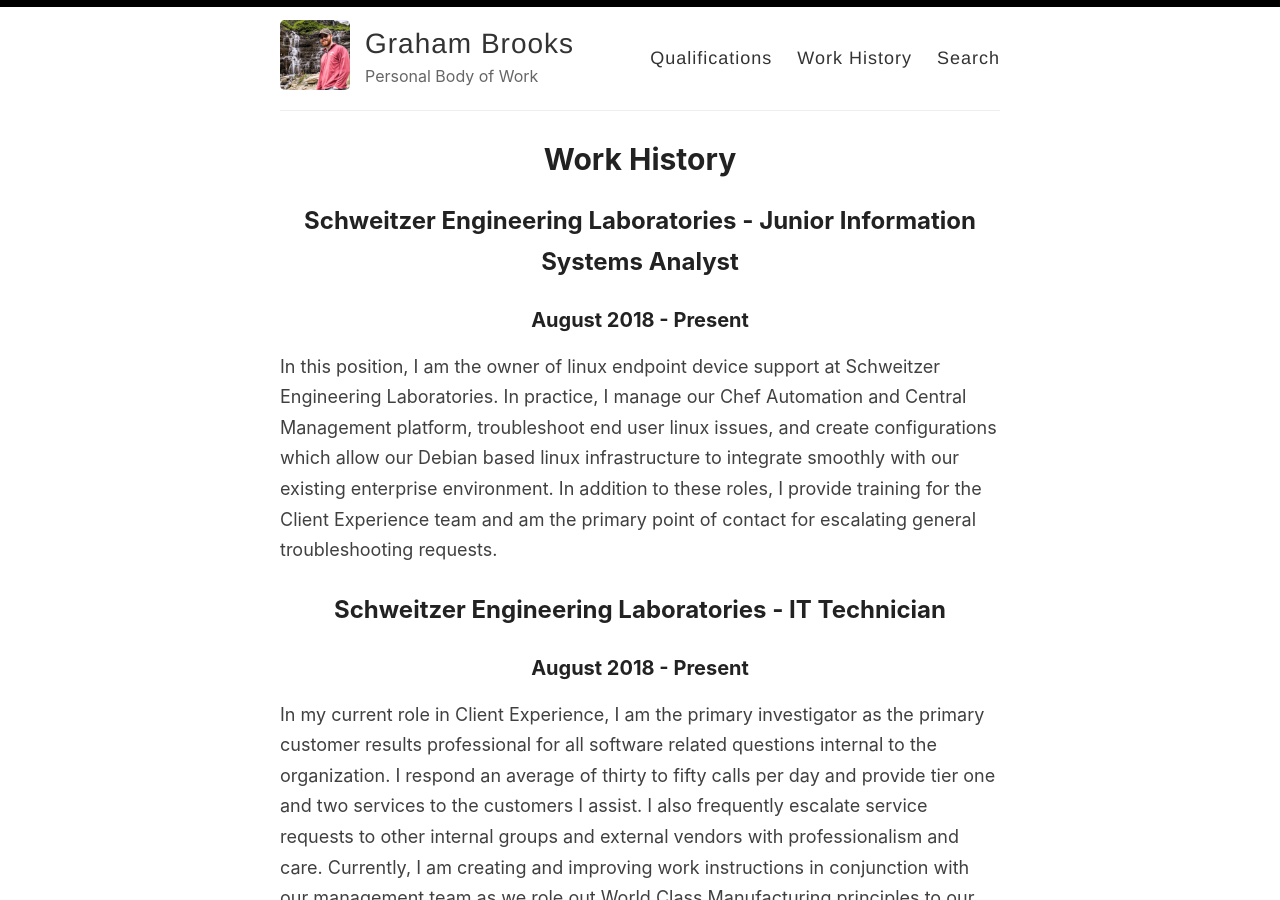
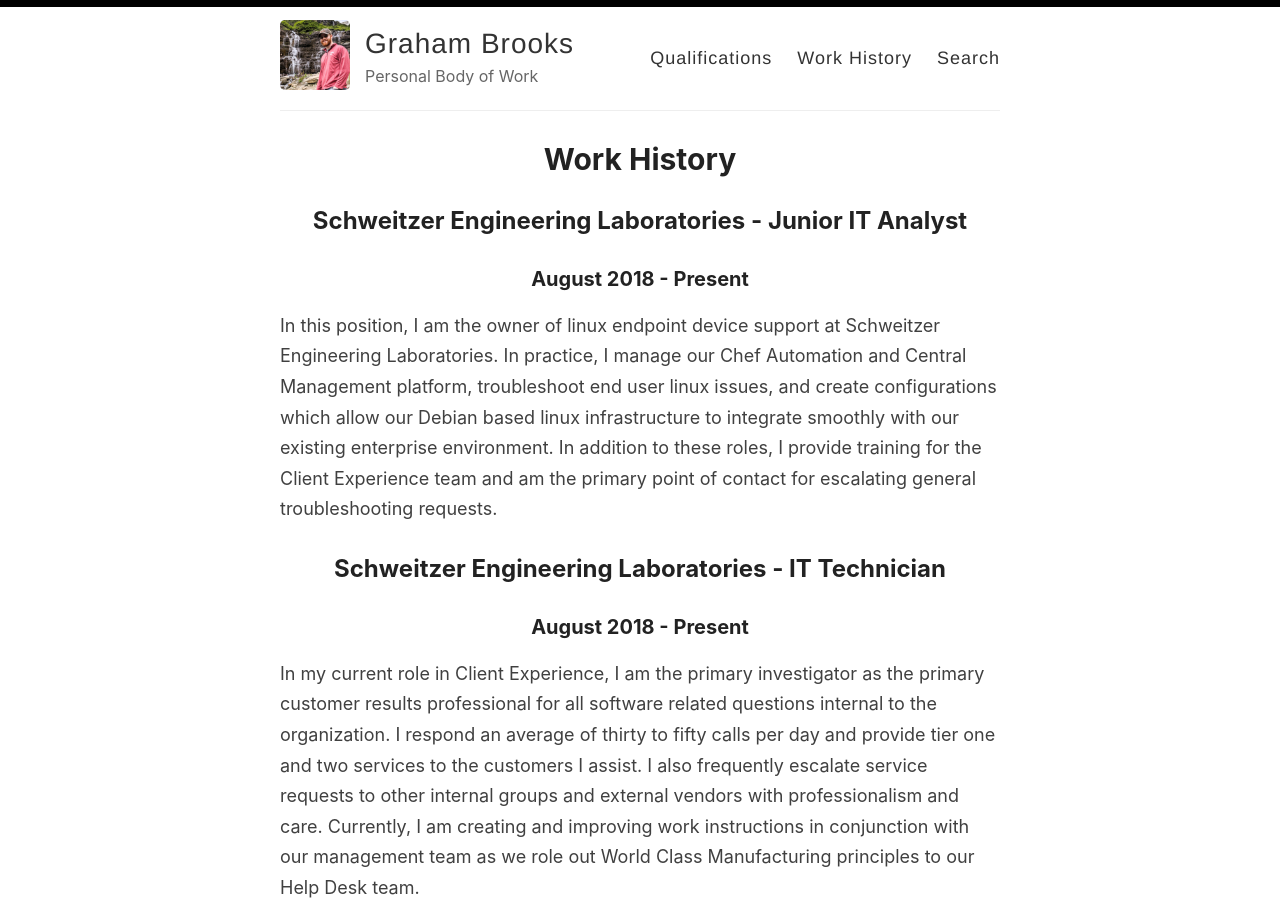
Before and after one commit to LittleSeneca/LittleSeneca.github.io, a Jekyll site: the page built from _pages/Work HIstory.md, in a window 1280 px wide and 900 px high. Built offline with Jekyll 4.4.1, drawn with Linux system fonts in a browser that asks for light colours.

Commit message:
Formatting

```diff
--- a/_pages/Work HIstory.md
+++ b/_pages/Work HIstory.md
@@ -4,7 +4,7 @@
 permalink: /Work_History/
 ---
 
-## Schweitzer Engineering Laboratories - Junior Information Systems Analyst
+## Schweitzer Engineering Laboratories - Junior IT Analyst
 ### August 2018 - Present
 In this position, I am the owner of linux endpoint device support at Schweitzer Engineering Laboratories. In practice, I manage our Chef Automation and Central Management platform, troubleshoot end user linux issues, and create configurations which allow our Debian based linux infrastructure to integrate smoothly with our existing enterprise environment. In addition to these roles, I provide training for the Client Experience team and am the primary point of contact for escalating general troubleshooting requests.
 
```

GOAL OF THE EXERCISE
For the records above, state how many lines contain the word "Analyst". Give only the number.

OUTPUT FOR THIS EXERCISE
2